Much of the assembly was supervised by Lei, a weathered-looking, deep-voiced artist in his mid-50s who sports long, black hair and is renowned in China for his work.

When Lei agreed to take on the King project, Jackson proposed a contract. Lei said a handshake was all he needed. Although protocol required a contract, the two men formed a close bond.

Lei said he was impressed when Jackson himself met his team at the airport in September. In China, he said, a subordinate would have been sent.

"Shoot," Jackson laughed, when told of Lei's sentiment. "You want me to run out and get groceries for you? I'll do that, too."

In fact, after Lei arrived, Jackson drove him to a Chinese grocery store in Fairfax to buy food for the apartment where Lei was staying. And Jackson saw him off at the airport when Lei returned to China on Monday morning.

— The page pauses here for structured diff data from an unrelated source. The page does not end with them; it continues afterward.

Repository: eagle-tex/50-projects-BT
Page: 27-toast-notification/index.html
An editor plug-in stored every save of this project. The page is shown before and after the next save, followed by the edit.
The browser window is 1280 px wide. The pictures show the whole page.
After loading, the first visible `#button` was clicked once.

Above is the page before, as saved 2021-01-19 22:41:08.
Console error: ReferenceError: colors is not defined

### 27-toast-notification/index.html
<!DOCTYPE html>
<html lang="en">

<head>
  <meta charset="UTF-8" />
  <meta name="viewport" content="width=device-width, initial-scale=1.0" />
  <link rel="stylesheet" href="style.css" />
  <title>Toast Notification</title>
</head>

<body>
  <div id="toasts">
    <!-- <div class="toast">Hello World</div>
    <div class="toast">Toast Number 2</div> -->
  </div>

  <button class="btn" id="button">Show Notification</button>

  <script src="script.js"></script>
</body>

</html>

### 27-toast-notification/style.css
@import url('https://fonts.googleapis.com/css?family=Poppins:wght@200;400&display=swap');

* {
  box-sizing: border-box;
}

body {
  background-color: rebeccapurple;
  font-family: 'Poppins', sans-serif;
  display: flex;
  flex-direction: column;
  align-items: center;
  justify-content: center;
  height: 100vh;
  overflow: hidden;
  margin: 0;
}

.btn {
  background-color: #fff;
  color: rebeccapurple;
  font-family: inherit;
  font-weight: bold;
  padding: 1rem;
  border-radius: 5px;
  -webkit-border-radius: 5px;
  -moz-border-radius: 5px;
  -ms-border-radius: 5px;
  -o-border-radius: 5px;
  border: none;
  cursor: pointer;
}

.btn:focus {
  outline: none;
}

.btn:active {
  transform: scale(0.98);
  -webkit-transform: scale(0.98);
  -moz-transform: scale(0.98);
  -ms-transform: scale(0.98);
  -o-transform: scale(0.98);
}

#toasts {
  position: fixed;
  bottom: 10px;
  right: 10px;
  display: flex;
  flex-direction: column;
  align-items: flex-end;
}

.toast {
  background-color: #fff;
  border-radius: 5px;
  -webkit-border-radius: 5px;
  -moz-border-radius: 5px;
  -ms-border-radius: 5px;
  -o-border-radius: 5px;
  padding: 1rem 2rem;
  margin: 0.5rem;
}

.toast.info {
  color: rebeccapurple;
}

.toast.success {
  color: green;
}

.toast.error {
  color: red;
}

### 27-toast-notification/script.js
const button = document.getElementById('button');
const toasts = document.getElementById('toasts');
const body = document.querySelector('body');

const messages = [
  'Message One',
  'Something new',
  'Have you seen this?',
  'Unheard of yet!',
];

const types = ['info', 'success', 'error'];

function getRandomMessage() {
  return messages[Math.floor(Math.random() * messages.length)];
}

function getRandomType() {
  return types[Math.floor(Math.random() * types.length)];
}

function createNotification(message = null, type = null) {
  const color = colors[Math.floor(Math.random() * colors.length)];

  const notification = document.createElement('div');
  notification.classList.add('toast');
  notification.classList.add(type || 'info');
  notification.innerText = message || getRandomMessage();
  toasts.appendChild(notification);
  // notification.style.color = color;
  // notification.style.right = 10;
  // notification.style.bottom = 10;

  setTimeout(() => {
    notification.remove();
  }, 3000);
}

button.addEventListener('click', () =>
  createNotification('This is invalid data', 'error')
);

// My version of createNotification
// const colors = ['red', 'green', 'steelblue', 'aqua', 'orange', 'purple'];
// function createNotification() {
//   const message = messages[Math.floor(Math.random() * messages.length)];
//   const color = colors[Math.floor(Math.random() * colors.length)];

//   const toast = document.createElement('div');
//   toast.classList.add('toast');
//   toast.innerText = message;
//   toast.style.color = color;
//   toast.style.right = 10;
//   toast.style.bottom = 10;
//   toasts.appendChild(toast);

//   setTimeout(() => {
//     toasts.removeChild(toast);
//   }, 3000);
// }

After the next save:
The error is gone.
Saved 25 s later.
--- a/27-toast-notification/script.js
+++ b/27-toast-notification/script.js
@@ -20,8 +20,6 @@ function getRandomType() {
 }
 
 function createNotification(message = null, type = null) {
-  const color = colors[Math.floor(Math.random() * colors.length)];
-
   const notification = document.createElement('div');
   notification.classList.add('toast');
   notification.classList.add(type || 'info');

One day in the mid-1960s, Jackson, then a 16- or 17-year-old high school student, was driving his mother's Chevy Impala, not far from home, when a white policeman pulled him over.

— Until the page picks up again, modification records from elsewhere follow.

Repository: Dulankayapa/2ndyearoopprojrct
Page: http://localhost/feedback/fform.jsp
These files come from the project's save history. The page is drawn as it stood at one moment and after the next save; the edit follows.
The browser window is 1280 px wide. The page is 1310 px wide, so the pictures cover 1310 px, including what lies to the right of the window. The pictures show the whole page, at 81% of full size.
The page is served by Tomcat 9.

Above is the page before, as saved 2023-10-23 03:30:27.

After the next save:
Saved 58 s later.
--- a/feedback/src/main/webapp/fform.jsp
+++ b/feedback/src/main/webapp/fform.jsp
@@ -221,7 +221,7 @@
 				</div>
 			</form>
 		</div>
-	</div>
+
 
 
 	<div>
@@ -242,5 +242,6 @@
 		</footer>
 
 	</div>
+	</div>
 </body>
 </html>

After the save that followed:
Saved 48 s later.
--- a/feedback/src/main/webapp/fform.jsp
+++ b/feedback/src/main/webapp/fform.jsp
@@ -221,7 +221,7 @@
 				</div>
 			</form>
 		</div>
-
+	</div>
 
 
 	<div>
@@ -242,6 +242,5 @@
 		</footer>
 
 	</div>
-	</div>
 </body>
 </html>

He can't remember exactly why, and the policeman did not give him a ticket. But he remembers rolling down the window and the officer saying to him: "Where you going, boy?"

Even as a sheltered teenager, he felt the sting of "boy." Yet it was the only tense racial encounter he can recall of growing up in Mississippi during the violent civil rights struggles of the 1960s.

McComb in those days made national headlines with bombings, beatings and shootings aimed at civil rights workers, black and white. The Washington Post called it "Darkest America" after a white mob attacked blacks desegregating a bus station.

But the town's black enclave of Burgland where Jackson grew up was an oasis.

"Our parents created an environment for us in McComb that we didn't feel as if we were missing anything," he said. "It was typical of how African American parents shielded their children from the forces of racism. . . . As far as you were concerned, the world was great."

The neighborhood had everything - its own movie theater, burger joint, grocery store, cleaners. And one day when Jackson was in the sixth grade, it even produced in the classroom seat in front of him Cynthia Robinson - the girl who would become his wife. They have been married 40 years and have four children.

Born in Illinois, the son of a brick mason, Jackson grew up in McComb by happenstance. His parents had taken him to visit relatives there when his father was killed in a car accident. Jackson was just 9 months old.

His mother stayed in McComb with her family, went to college and became an elementary school teacher. She briefly remarried and had a son, Jackson's stepbrother, Charles Ray Clay, with whom he grew up. Jackson left McComb in 1967 to go to college and graduate school, and travel the world as an architect with the Army.

Two decades, and an era, passed.

On Aug. 24, 1990, while he was working on his PhD dissertation and living in Texas, his 62-year-old mother was stabbed to death in the ranch-style home on Argyle Street where she had raised him, safe from the menace of the outside world.

The assailant was probably a burglar, Jackson said, and likely from the neighborhood. McComb police said the killer has not been caught.

Jackson went home to handle the arrangements. But the neighborhood seemed different, he said. It no longer seemed like the place that had nurtured him, no longer like the small community where everyone knew everyone else.

It no longer felt like home. "While you were away," he said, "home changed." In a way, it was gone.

And in a way, he said, he's been searching for home ever since.

Yet Jackson knows that, like King, what he seeks is an ideal, a dream.

"I have a dream of a small town," he said. "This is what King's all about. He's talking about an ideal. Some might call it Utopia. I don't necessarily see it that way. Because I don't necessarily look for . . . a hundred" percent.

But the ideal still must be sought, he said, because the search can change things. And sometimes, even for a realist, the ideal can be reached.

In December, as he stood in the construction scaffolding with snow gathering in the folds of the massive sculpture, Jackson thought about what had been achieved.

"When I told Mrs. King, 'I will not let you down,' " he said, "this is what I had in mind. . . . Not 50 percent. This."